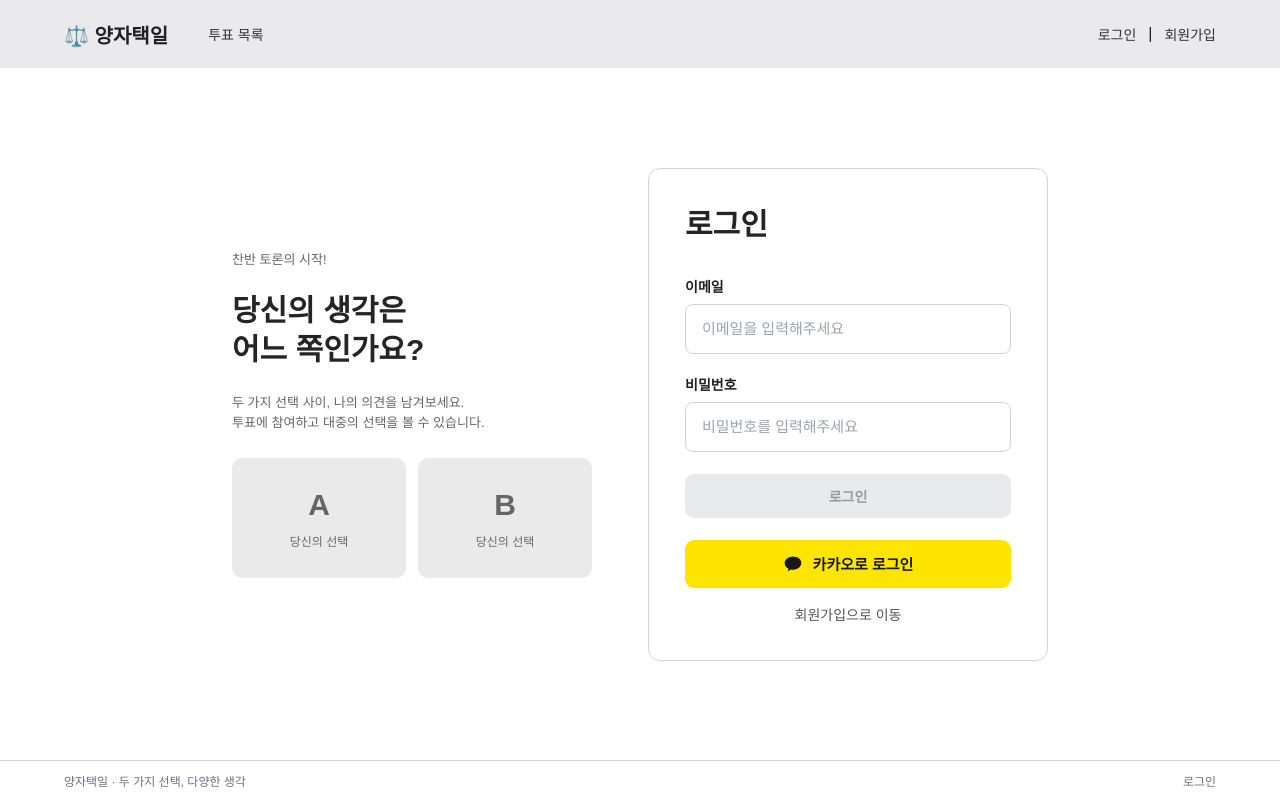
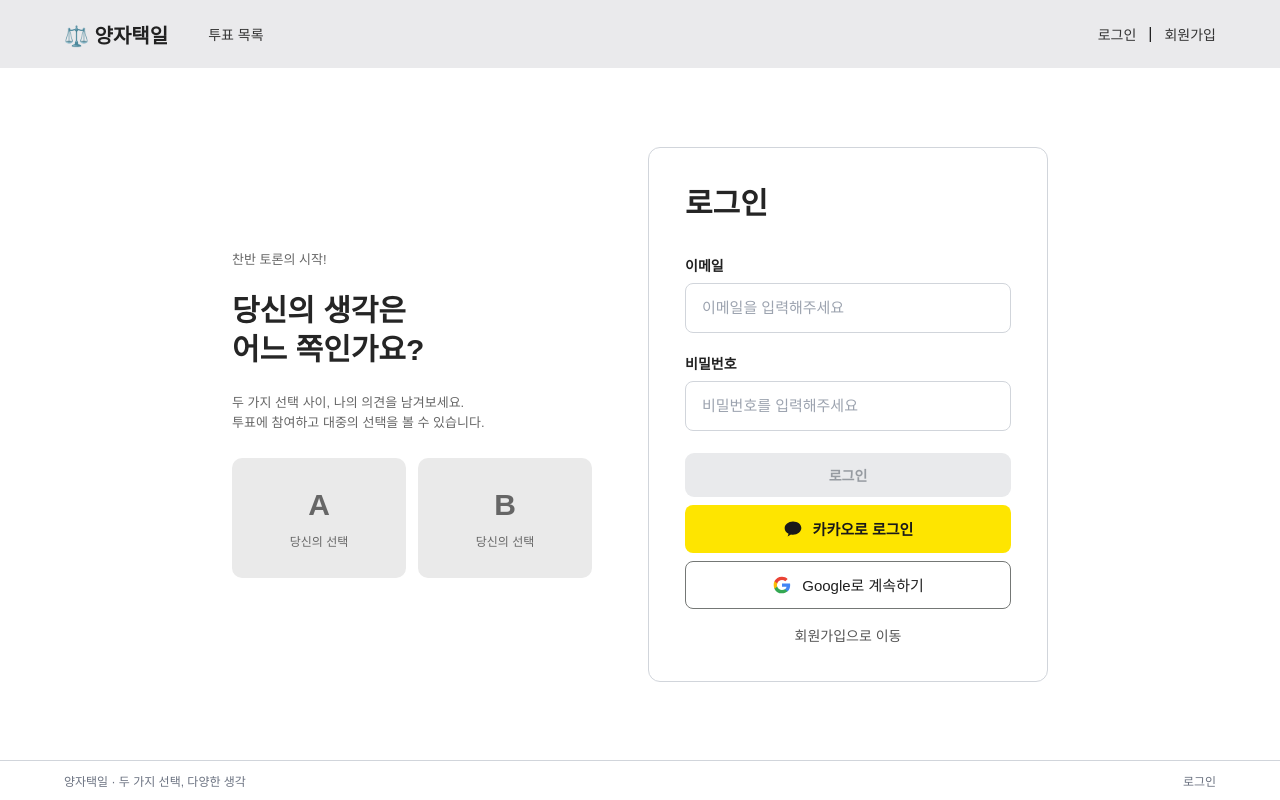
Before and after one commit to aranparrk/either-or, a React (Vite) app in the folder frontend/: page /login in a window 1280 px wide. Built offline with nearby package versions, Linux system fonts and the light colour scheme.

Commit message:
[ADD] 구글로 로그인, 회원가입 구현

```diff
--- /dev/null
+++ b/frontend/src/components/common/GoogleButton.jsx
@@ -0,0 +1,59 @@
+import styled from "styled-components";
+
+const StyledButton = styled.button`
+  && {
+    display: flex;
+    align-items: center;
+    justify-content: center;
+    gap: 10px;
+    width: 100%;
+    height: 48px;
+    margin-top: 0;
+    padding: 0 16px;
+    border: 1px solid #747775;
+    border-radius: 8px;
+    background-color: #fff;
+    color: #1f1f1f;
+    font-family: inherit;
+    font-size: 15px;
+    font-weight: 500;
+    cursor: pointer;
+    transition: background-color 0.2s;
+
+    &:hover:not(:disabled) {
+      background-color: #f2f2f2;
+    }
+
+    &:active:not(:disabled) {
+      background-color: #e8e8e8;
+    }
+
+    &:focus-visible {
+      outline: 3px solid #4285f4;
+      outline-offset: 3px;
+    }
+
+    &:disabled {
+      opacity: 0.5;
+      cursor: not-allowed;
+    }
+
+    svg {
+      flex-shrink: 0;
+    }
+  }
+`;
+
+const GoogleButton = ({ onClick, disabled = false }) => (
+  <StyledButton type="button" onClick={onClick} disabled={disabled}>
+    <svg width="20" height="20" viewBox="0 0 48 48" aria-hidden="true">
+      <path fill="#4285F4" d="M43.61 24.46c0-1.36-.12-2.66-.35-3.92H24v7.42h11a9.4 9.4 0 0 1-4.08 6.18v5.14h6.61c3.87-3.56 6.08-8.8 6.08-14.82Z" />
+      <path fill="#34A853" d="M24 44c5.5 0 10.11-1.82 13.53-4.96l-6.61-5.14c-1.83 1.23-4.17 1.96-6.92 1.96-5.32 0-9.83-3.6-11.44-8.44H5.73v5.3A20 20 0 0 0 24 44Z" />
+      <path fill="#FBBC05" d="M12.56 27.42A12 12 0 0 1 11.93 24c0-1.19.22-2.34.63-3.42v-5.3H5.73A20 20 0 0 0 4 24c0 3.23.77 6.28 2.13 8.98l6.43-5.56Z" />
+      <path fill="#EA4335" d="M24 12.14c3 0 5.69 1.03 7.81 3.05l5.86-5.86C34.1 6.1 29.5 4 24 4A20 20 0 0 0 5.73 15.28l6.83 5.3C14.17 15.74 18.68 12.14 24 12.14Z" />
+    </svg>
+    Google로 계속하기
+  </StyledButton>
+);
+
+export default GoogleButton;
--- /dev/null
+++ b/frontend/src/components/common/KakaoButton.jsx
@@ -0,0 +1,59 @@
+import styled from "styled-components";
+
+const StyledButton = styled.button`
+  && {
+    display: flex;
+    align-items: center;
+    justify-content: center;
+    gap: 10px;
+    width: 100%;
+    height: 48px;
+    margin-top: 0;
+    padding: 0 16px;
+    border: none;
+    border-radius: 8px;
+    background-color: #fee500;
+    color: #191919;
+    font-family: inherit;
+    font-size: 15px;
+    font-weight: 600;
+    cursor: pointer;
+    transition: background-color 0.2s;
+
+    &:hover:not(:disabled) {
+      background-color: #fada00;
+    }
+
+    &:active:not(:disabled) {
+      background-color: #f5d900;
+    }
+
+    &:focus-visible {
+      outline: 3px solid #191919;
+      outline-offset: 3px;
+    }
+
+    &:disabled {
+      opacity: 0.5;
+      cursor: not-allowed;
+    }
+
+    svg {
+      flex-shrink: 0;
+    }
+  }
+`;
+
+const KakaoButton = ({ onClick, disabled = false, children = "카카오로 계속하기" }) => (
+  <StyledButton type="button" onClick={onClick} disabled={disabled}>
+    <svg width="20" height="20" viewBox="0 0 24 24" aria-hidden="true">
+      <path
+        fill="currentColor"
+        d="M12 3C6.477 3 2 6.582 2 11c0 2.85 1.86 5.352 4.66 6.766L5.5 21l4.06-2.435c.79.15 1.607.235 2.44.235 5.523 0 10-3.582 10-8S17.523 3 12 3Z"
+      />
+    </svg>
+    {children}
+  </StyledButton>
+);
+
+export default KakaoButton;
--- a/frontend/src/pages/Login.jsx
+++ b/frontend/src/pages/Login.jsx
@@ -5,6 +5,8 @@ import Button from "../components/common/Button";
 import Input from "../components/common/Input";
 import AxiosApi from "../api/AxiosApi";
 import { saveLogin } from "../util/auth";
+import GoogleButton from "../components/common/GoogleButton.jsx";
+import KakaoButton from "../components/common/KakaoButton.jsx";
 
 const Container = styled.div`
   display: flex;
@@ -131,42 +133,6 @@ const SignUpLink = styled(Link)`
   }
 `;
 
-const KakaoButton = styled.button`
-  display: flex;
-  align-items: center;
-  justify-content: center;
-  gap: 10px;
-  height: 48px;
-  padding: 0 16px;
-  border: none;
-  border-radius: 9px;
-  background-color: #fee500;
-  color: #191919;
-  font-family: inherit;
-  font-size: 15px;
-  font-weight: 600;
-  cursor: pointer;
-  transition: background-color 0.2s, transform 0.2s;
-
-  &:hover:not(:disabled) {
-    background-color: #fada00;
-    transform: translateY(-1px);
-  }
-
-  &:active:not(:disabled) {
-    transform: translateY(0);
-  }
-
-  &:focus-visible {
-    outline: 3px solid #191919;
-    outline-offset: 3px;
-  }
-
-  &:disabled {
-    opacity: 0.5;
-    cursor: not-allowed;
-  }
-`;
 
 const Login = () => {
   const [inputEmail, setInputEmail] = useState("");
@@ -179,6 +145,10 @@ const Login = () => {
 
   const kakaoLogin = () => {
     window.location.href = "http://localhost:8080/oauth2/authorization/kakao";
+  };
+
+  const googleLogin = () => {
+    window.location.href = "http://localhost:8080/oauth2/authorization/google";
   };
 
   const onSubmit = async (e) => {
@@ -271,15 +241,10 @@ const Login = () => {
         <Button type="submit" enabled={isValid && !isSubmitting}>
           {isSubmitting ? "로그인 중..." : "로그인"}
         </Button>
-        <KakaoButton type="button" disabled={isSubmitting} onClick={kakaoLogin}>
-          <svg width="20" height="20" viewBox="0 0 24 24" aria-hidden="true">
-            <path
-              fill="currentColor"
-              d="M12 3C6.477 3 2 6.582 2 11c0 2.85 1.86 5.352 4.66 6.766L5.5 21l4.06-2.435c.79.15 1.607.235 2.44.235 5.523 0 10-3.582 10-8S17.523 3 12 3Z"
-            />
-          </svg>
+        <KakaoButton disabled={isSubmitting} onClick={kakaoLogin}>
           카카오로 로그인
         </KakaoButton>
+        <GoogleButton disabled={isSubmitting} onClick={googleLogin} />
         <SignUpLink to="/signup">회원가입으로 이동</SignUpLink>
       </Form2>
     </Container>
--- a/frontend/src/pages/SignUp.jsx
+++ b/frontend/src/pages/SignUp.jsx
@@ -5,6 +5,8 @@ import AxiosApi from "../api/AxiosApi.jsx";
 import Button from "../components/common/Button.jsx";
 import Input from "../components/common/Input.jsx";
 import ProfileChoice from "../components/common/ProfileChoice.jsx";
+import GoogleButton from "../components/common/GoogleButton.jsx";
+import KakaoButton from "../components/common/KakaoButton.jsx";
 
 // 이메일 형식 검증
 const EMAIL_REGEX = /^[^\s@]+@[^\s@]+\.[^\s@]{2,}$/;
@@ -131,39 +133,6 @@ const SocialDivider = styled.div`
   }
 `;
 
-const KakaoButton = styled.button`
-  && {
-    display: flex;
-    align-items: center;
-    justify-content: center;
-    gap: 10px;
-    width: 100%;
-    height: 48px;
-    margin-top: 0;
-    padding: 0 16px;
-    border: none;
-    border-radius: 8px;
-    background-color: #fee500;
-    color: #191919;
-    font-size: 15px;
-    font-weight: 600;
-    cursor: pointer;
-    transition: background-color 0.2s;
-
-    &:hover {
-      background-color: #fada00;
-    }
-
-    &:active {
-      background-color: #f5d900;
-    }
-
-    &:focus-visible {
-      outline: 3px solid #191919;
-      outline-offset: 2px;
-    }
-  }
-`;
 
 const BackButton = styled.button`
   padding: 8px;
@@ -288,6 +257,10 @@ const SignUp = () => {
     window.location.href = "http://localhost:8080/oauth2/authorization/kakao";
   };
 
+  const googleSignUp = () => {
+    window.location.href = "http://localhost:8080/oauth2/authorization/google";
+  };
+
   return (
     <Container>
       <Form1>
@@ -376,15 +349,11 @@ const SignUp = () => {
           <>
             <Caption1>원하는 방법으로 간편하게 시작하세요.</Caption1>
 
-            <KakaoButton type="button" onClick={kakaoSignUp}>
-              <svg width="20" height="20" viewBox="0 0 24 24" aria-hidden="true">
-                <path
-                  fill="currentColor"
-                  d="M12 3C6.477 3 2 6.582 2 11c0 2.85 1.86 5.352 4.66 6.766L5.5 21l4.06-2.435c.79.15 1.607.235 2.44.235 5.523 0 10-3.582 10-8S17.523 3 12 3Z"
-                />
-              </svg>
+            <KakaoButton onClick={kakaoSignUp}>
               카카오로 가입하기
             </KakaoButton>
+
+            <GoogleButton onClick={googleSignUp} />
 
             <SocialDivider>또는</SocialDivider>
 
```
Also changed, not shown: 1 other file (tests, documents, lock files or other folders).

************

What is being asked:
Find each line above that contains "계속하기", and copy those lines.

Solution below:
+    Google로 계속하기
+const KakaoButton = ({ onClick, disabled = false, children = "카카오로 계속하기" }) => (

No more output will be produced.